-------- MATERIAL FOR THIS TASK

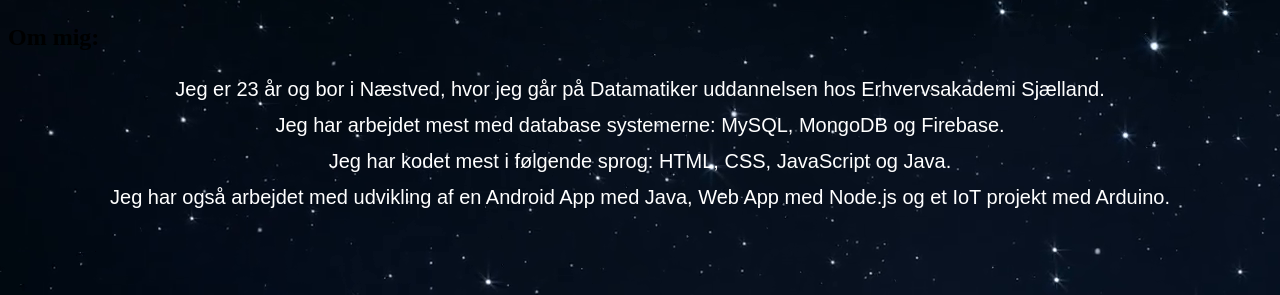
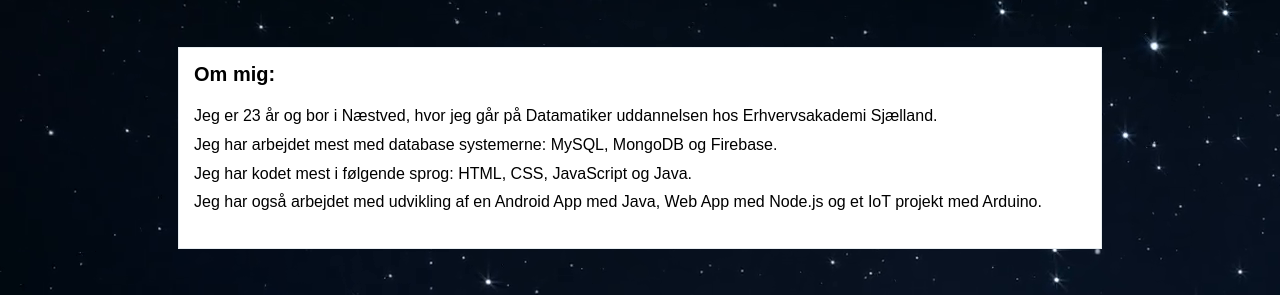
Before and after one commit to erik2310/Huskespil, a plain HTML site: page index.html in a window 1280 px wide. Shown: the part 148-443 px from the top of the page. Drawn offline with Linux system fonts and the light colour scheme.

Commit message:
Tilføjet noget ekstra CSS til siden.

```diff
--- a/css/main.css
+++ b/css/main.css
@@ -9,6 +9,24 @@ h1 {
     text-align: center;
     margin-top: 100px;
     color: white;
+}
+
+h2 {
+    text-align: left;
+    font-family: Arial, Helvetica, sans-serif;
+    font-size: 20px;
+    color: black;
+    margin: 0px 0px;
+}
+
+.aboutMe {
+    margin-top: 50px;
+    margin-left: auto;
+    margin-right: auto;
+    padding: 15px;
+    width: 892px;
+    border: 1px solid #e6ecf0;
+    background-color: white;
 }
 
 .boardDiv {
@@ -65,10 +83,9 @@ ul {
 }
 
 p {
-    text-align: center;
+    text-align: left;
     font-family: Arial, Helvetica, sans-serif;
-    color: white;
-    margin-bottom: 100px;
-    font-size: 20px;
+    color: black;
+    font-size: 16px;
     line-height: 1.8;
 }
```
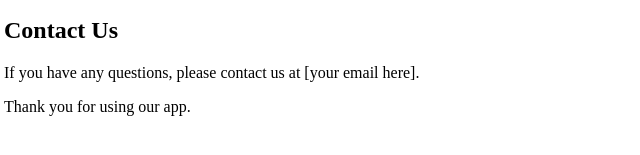
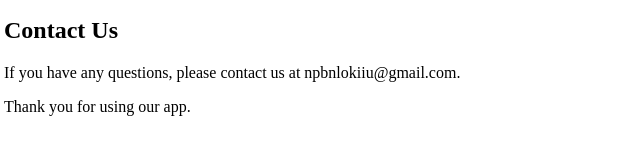
Before and after one commit to BNah1/privacy-policy-social-media-app, a plain HTML site: page index.html in a window 1280 px wide. Shown: the part 457-612 px from the top of the page, 4-644 px from the left. Drawn offline with Linux system fonts and the light colour scheme.

Commit message:
Update index.html

```diff
--- a/index.html
+++ b/index.html
@@ -22,7 +22,7 @@
   <p>We do not share your data with third parties for advertising or marketing purposes.</p>
 
   <h2>Contact Us</h2>
-  <p>If you have any questions, please contact us at [your email here].</p>
+  <p>If you have any questions, please contact us at npbnlokiiu@gmail.com.</p>
 
   <p>Thank you for using our app.</p>
 </body>
```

----------------

**PROBLEM STATEMENT**
When a line in the listing has the word "text", return that line.

**RESPONSE AREA**
     text-align: center;
+    text-align: left;
-    text-align: center;
+    text-align: left;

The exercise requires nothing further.